• **Work to be completed**: Identify and pull out each line of the entries in which "this" occurs.

• **Materials provided**:
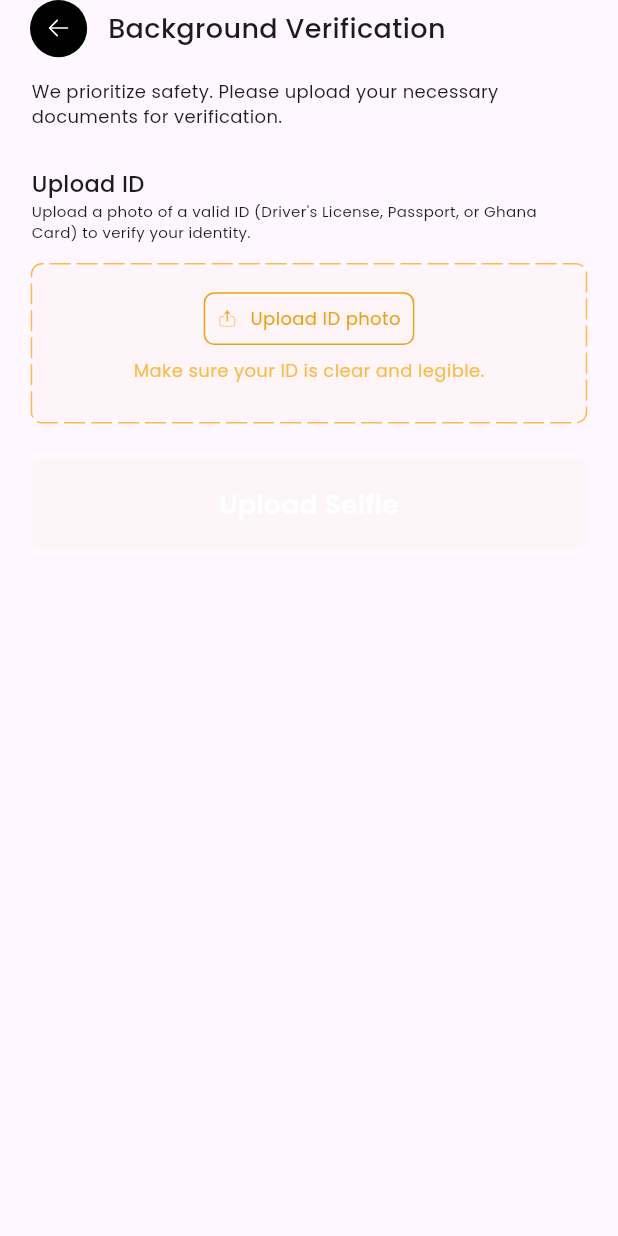
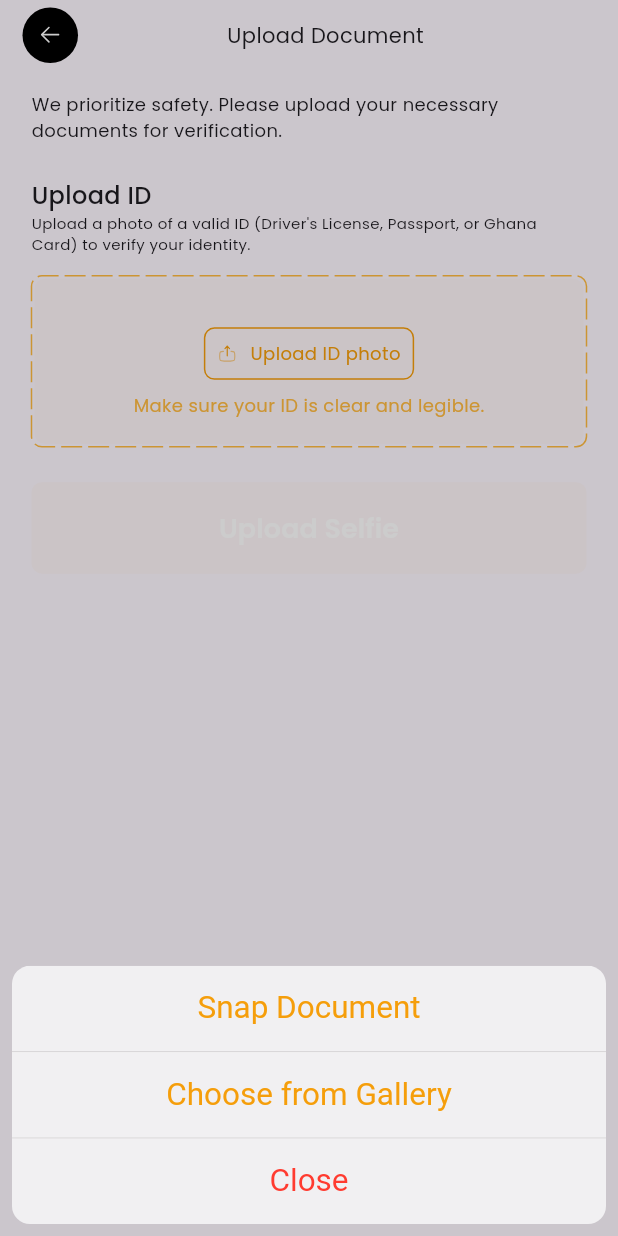
Before and after one commit to FreedomGhanaLabs/FreedomDiver, a Flutter app: the BackgroundVerificationScreen screen opened by its route, after a tap on "Upload ID photo", on a phone screen of 412 x 824 dp. Run offline on Flutter 3.47's test engine with Material 3 defaults, Android fonts, the phone set to English and light mode, and no system bars; drawn by our look-alikes of dotted_border, loader_overlay; our stand-ins replace awesome_dialog, awesome_snackbar_content, bloc, country_code_picker, dio, equatable and 17 more; missing offline and left inert: cloudinary_flutter, country_state_city_picker, genova; accounts and stored records are empty; generated files the repository leaves out were written again; project files that could hold a hidden picture were left out.

Commit message:
changed 20 files

```diff
--- a/lib/app/view/app.dart
+++ b/lib/app/view/app.dart
@@ -10,6 +10,8 @@ import 'package:freedom_driver/feature/kyc/cubit/kyc_cubit.dart';
 import 'package:freedom_driver/l10n/l10n.dart';
 import 'package:freedom_driver/router/router.dart';
 import 'package:google_fonts/google_fonts.dart';
+
+import 'package:loader_overlay/loader_overlay.dart';
 
 class App extends StatelessWidget {
   const App({super.key});
@@ -29,6 +31,7 @@ class App extends StatelessWidget {
           BlocProvider(create: (_) => DriverLicenseCubit()),
           BlocProvider(create: (_) => KycCubit()),
         ],
+        child: GlobalLoaderOverlay(
           child: MaterialApp(
             debugShowCheckedModeBanner: false,
             theme: ThemeData(fontFamily: GoogleFonts.poppins().fontFamily),
@@ -37,6 +40,7 @@ class App extends StatelessWidget {
             onGenerateRoute: onGenerateRoute,
           ),
         ),
+      ),
     );
   }
 }
--- a/lib/feature/documents/driver_license/cubit/driver_license_state.dart
+++ b/lib/feature/documents/driver_license/cubit/driver_license_state.dart
@@ -1,7 +1,8 @@
+import 'dart:io';
 import 'package:equatable/equatable.dart';
 import 'package:freedom_driver/feature/documents/driver_license/driver_license.model.dart';
 
-
+// ---------- DRIVER LICENSE OVERALL STATE ----------
 abstract class DriverLicenseState extends Equatable {
   const DriverLicenseState();
 
@@ -10,22 +11,54 @@ abstract class DriverLicenseState extends Equatable {
 }
 
 class DriverLicenseInitial extends DriverLicenseState {}
+class DriverLicenseLoading extends DriverLicenseState {}
+class DriverLicenseSuccess extends DriverLicenseState {}
+class DriverLicenseError extends DriverLicenseState {
+  final String message;
+  const DriverLicenseError(this.message);
 
-class DriverLicenseLoading extends DriverLicenseState {}
+  @override
+  List<Object?> get props => [message];
+}
 
-class DriverLicenseLoaded extends DriverLicenseState {
+// ---------- DRIVER LICENSE IMAGE STATE ----------
+abstract class DriverLicenseImageState extends Equatable {
+  const DriverLicenseImageState();
 
-  const DriverLicenseLoaded(this.driverLicense);
+  @override
+  List<Object?> get props => [];
+}
+
+class DriverLicenseImageInitial extends DriverLicenseImageState {}
+class DriverLicenseImageLoading extends DriverLicenseImageState {}
+class DriverLicenseImageSelected extends DriverLicenseImageState {
+  final File image;
+  const DriverLicenseImageSelected(this.image);
+
+  @override
+  List<Object?> get props => [image];
+}
+
+// ---------- DRIVER LICENSE DETAILS STATE ----------
+abstract class DriverLicenseDetailsState extends Equatable {
+  const DriverLicenseDetailsState();
+
+  @override
+  List<Object?> get props => [];
+}
+
+class DriverLicenseDetailsInitial extends DriverLicenseDetailsState {}
+class DriverLicenseDetailsLoading extends DriverLicenseDetailsState {}
+class DriverLicenseDetailsLoaded extends DriverLicenseDetailsState {
   final DriverLicense driverLicense;
+  const DriverLicenseDetailsLoaded(this.driverLicense);
 
   @override
   List<Object?> get props => [driverLicense];
 }
-
-class DriverLicenseError extends DriverLicenseState {
-
-  const DriverLicenseError(this.message);
+class DriverLicenseDetailsError extends DriverLicenseDetailsState {
   final String message;
+  const DriverLicenseDetailsError(this.message);
 
   @override
   List<Object?> get props => [message];
--- a/lib/feature/home/view/inappcall_map.dart
+++ b/lib/feature/home/view/inappcall_map.dart
@@ -6,6 +6,7 @@ import 'package:freedom_driver/feature/kyc/view/background_verification_screen.d
 import 'package:freedom_driver/shared/theme/app_colors.dart';
 import 'package:freedom_driver/shared/widgets/custom_divider.dart';
 import 'package:freedom_driver/shared/widgets/custom_drop_down_button.dart';
+import 'package:freedom_driver/utilities/responsive.dart';
 import 'package:freedom_driver/utilities/ui.dart';
 import 'package:google_fonts/google_fonts.dart';
 import 'package:google_maps_flutter/google_maps_flutter.dart';
@@ -335,6 +336,7 @@ class CustomBottomSheet extends StatelessWidget {
           padding: padding,
           curve: Curves.easeInOut,
           height: height,
+          width: Responsive.width(context),
           decoration: BoxDecoration(
             color: Colors.white,
             borderRadius: const BorderRadius.only(
--- a/lib/feature/kyc/view/background_verification_screen.dart
+++ b/lib/feature/kyc/view/background_verification_screen.dart
@@ -1,19 +1,21 @@
 import 'dart:developer';
-import 'dart:io';
 
 import 'package:cloudinary_flutter/cloudinary_object.dart';
 import 'package:dotted_border/dotted_border.dart';
+import 'package:flutter/cupertino.dart';
 import 'package:flutter/material.dart';
 import 'package:flutter_bloc/flutter_bloc.dart';
 import 'package:freedom_driver/feature/authentication/register/cubit/registration_cubit.dart';
-import 'package:freedom_driver/feature/authentication/register/view/verify_otp_screen.dart';
+import 'package:freedom_driver/feature/documents/driver_license/cubit/driver_license_cubit.dart';
+import 'package:freedom_driver/feature/documents/driver_license/cubit/driver_license_state.dart';
 import 'package:freedom_driver/feature/kyc/cubit/kyc_cubit.dart';
 import 'package:freedom_driver/feature/kyc/view/criminal_background_check_screen.dart';
+import 'package:freedom_driver/feature/profile/view/profile_screen.dart';
 import 'package:freedom_driver/shared/app_config.dart';
-import 'package:freedom_driver/utilities/responsive.dart';
 import 'package:freedom_driver/shared/theme/app_colors.dart';
 import 'package:freedom_driver/shared/widgets/app_icon.dart';
 import 'package:freedom_driver/shared/widgets/toaster.dart';
+import 'package:freedom_driver/utilities/responsive.dart';
 import 'package:freedom_driver/utilities/ui.dart';
 
 class BackgroundVerificationScreen extends StatefulWidget {
@@ -42,20 +44,7 @@ class _BackgroundVerificationScreenState
         child: Column(
           crossAxisAlignment: CrossAxisAlignment.stretch,
           children: [
-            const Padding(
-              padding: EdgeInsets.symmetric(horizontal: 20),
-              child: Row(
-                children: [
-                  DecoratedBackButton(),
-                  SizedBox(width: 13.91),
-                  Text(
-                    'Background Verification',
-                    style:
-                        TextStyle(fontSize: 18.05, fontWeight: FontWeight.w500),
-                  ),
-                ],
-              ),
-            ),
+            const CustomAppBar(title: 'Upload Document'),
             const VSpace(smallWhiteSpace),
             Padding(
               padding: const EdgeInsets.symmetric(horizontal: 21),
@@ -69,11 +58,11 @@ class _BackgroundVerificationScreenState
                       fontWeight: FontWeight.w400,
                     ),
                   ),
-                  const VSpace(27),
+                  const VSpace(whiteSpace),
                   const Text(
                     'Upload ID',
                     style: TextStyle(
-                      fontSize: 15.06,
+                      fontSize: normalText,
                       fontWeight: FontWeight.w500,
                     ),
                   ),
@@ -90,6 +79,41 @@ class _BackgroundVerificationScreenState
               ),
             ),
             const VSpace(whiteSpace),
+            Padding(
+              padding: const EdgeInsets.symmetric(horizontal: 21),
+              child: BlocBuilder<DriverLicenseCubit, DriverLicenseState>(
+                builder: (context, state) {
+                  if (state is DriverLicenseImageLoading) {
+                    return const Center(child: CircularProgressIndicator());
+                  }
+                  if (state is DriverLicenseImageSelected) {
+                    log('A file has been selected');
+                    return Column(
+                      crossAxisAlignment: CrossAxisAlignment.stretch,
+                      children: [
+                        Image.file(state.image, height: 200),
+                        const VSpace(whiteSpace),
+                        SimpleButton(
+                          title: 'Submit Document',
+                          // backgroundColor: darkGoldColor,
+                          borderRadius:
+                              const BorderRadius.all(Radius.circular(7)),
+                          onPressed: () {
+                            Navigator.pushNamed(
+                              context,
+                              CriminalBackgroundCheckScreen.routeName,
+                            );
+                          },
+                        ),
+                      ],
+                    );
+                  } else {
+                    return const SizedBox();
+                  }
+                },
+              ),
+            ),
+
             Padding(
               padding: const EdgeInsets.symmetric(horizontal: 21),
               child: BlocConsumer<KycCubit, KycState>(
@@ -186,7 +210,6 @@ class _BackgroundVerificationScreenState
   }
 
   Widget buildUploadDocsUI() {
-    File? _selectedId;
     return DottedBorder(
       radius: const Radius.circular(7),
       borderType: BorderType.RRect,
@@ -199,13 +222,49 @@ class _BackgroundVerificationScreenState
           } else {
             return GestureDetector(
               onTap: () {
-                context.read<KycCubit>().pickImage();
+                final driverLicense = context.read<DriverLicenseCubit>();
+                showCupertinoModalPopup(
+                  useRootNavigator: false,
+                  context: context,
+                  builder: (context) => CupertinoActionSheet(
+                    actions: [
+                      CupertinoActionSheetAction(
+                        child: Text(
+                          'Snap Document',
+                          style: TextStyle(color: gradient1),
+                        ),
+                        onPressed: () {
+                          Navigator.of(context).pop();
+                          driverLicense.pickImage(context);
+                        },
+                      ),
+                      CupertinoActionSheetAction(
+                        child: Text(
+                          'Choose from Gallery',
+                          style: TextStyle(color: gradient1),
+                        ),
+                        onPressed: () {
+                          Navigator.of(context).pop();
+                          driverLicense.pickImage(
+                            context,
+                            gallery: true,
+                          );
+                        },
+                      ),
+                      CupertinoActionSheetAction(
+                        isDestructiveAction: true,
+                        child: const Text('Close'),
+                        onPressed: () => Navigator.of(context).pop(),
+                      ),
+                    ],
+                  ),
+                );
               },
               child: Container(
                 width: Responsive.isBigMobile(context)
                     ? Responsive.width(context)
                     : 361,
-                height: 102,
+                height: 110,
                 decoration: ShapeDecoration(
                   color: const Color(0x0AFFBA40),
                   shape: RoundedRectangleBorder(
@@ -213,12 +272,11 @@ class _BackgroundVerificationScreenState
                   ),
                 ),
                 child: Column(
+                  mainAxisAlignment: MainAxisAlignment.center,
                   children: [
                     Container(
-                      margin: const EdgeInsets.only(
-                        top: 17,
-                      ),
-                      padding: const EdgeInsets.all(8.1),
+                      margin: const EdgeInsets.only(top: smallWhiteSpace),
+                      padding: const EdgeInsets.all(8),
                       decoration: BoxDecoration(
                         borderRadius: BorderRadius.circular(7),
                         color: Colors.transparent,
--- a/lib/feature/profile/view/profile_screen.dart
+++ b/lib/feature/profile/view/profile_screen.dart
@@ -8,10 +8,10 @@ import 'package:freedom_driver/feature/profile/view/profile_details.dart';
 import 'package:freedom_driver/feature/profile/widget/stacked_profile_card.dart';
 import 'package:freedom_driver/shared/api/api_controller.dart';
 import 'package:freedom_driver/shared/app_config.dart';
+import 'package:freedom_driver/shared/theme/app_colors.dart';
+import 'package:freedom_driver/utilities/hive/token.dart';
 import 'package:freedom_driver/utilities/responsive.dart';
 import 'package:freedom_driver/utilities/show_dialog.dart';
-import 'package:freedom_driver/shared/theme/app_colors.dart';
-import 'package:freedom_driver/utilities/hive/token.dart';
 import 'package:freedom_driver/utilities/ui.dart';
 import 'package:get/get_utils/get_utils.dart';
 
--- a/pubspec.yaml
+++ b/pubspec.yaml
@@ -37,6 +37,7 @@ dependencies:
   http_parser: ^4.1.2
   image_picker: ^1.1.2
   intl: ^0.19.0
+  loader_overlay: ^5.0.0
   lottie: ^3.3.1
   permission_handler: ^12.0.0+1
   pin_code_fields: ^8.0.1
@@ -58,3 +59,4 @@ flutter:
     - assets/app_images/
     - assets/nav/active_icon/
     - assets/nav/inactive_icon/
+    - assets/lottie/
```
Also changed, not shown: lib/feature/documents/driver_license/cubit/driver_license_cubit.dart (+71 -21 lines), lib/feature/documents/driver_license/extension.dart (+11 -1 lines), lib/feature/kyc/view/criminal_background_check_screen.dart (+20 -12 lines), lib/feature/profile/widget/stacked_profile_card.dart (+6 -6 lines), lib/shared/widgets/custom_overlay.dart (added, +86 -0 lines), lib/utilities/file_service.dart (+0 -7 lines), lib/utilities/show_bottom_modal.dart (+8 -2 lines), pubspec.lock, 6 other files. Lines whose indentation alone changed are shown as unchanged.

• **Solution below**:
+  const DriverLicenseError(this.message);
-  const DriverLicenseLoaded(this.driverLicense);
+  const DriverLicenseImageSelected(this.image);
+  const DriverLicenseDetailsLoaded(this.driverLicense);
-  const DriverLicenseError(this.message);
+  const DriverLicenseDetailsError(this.message);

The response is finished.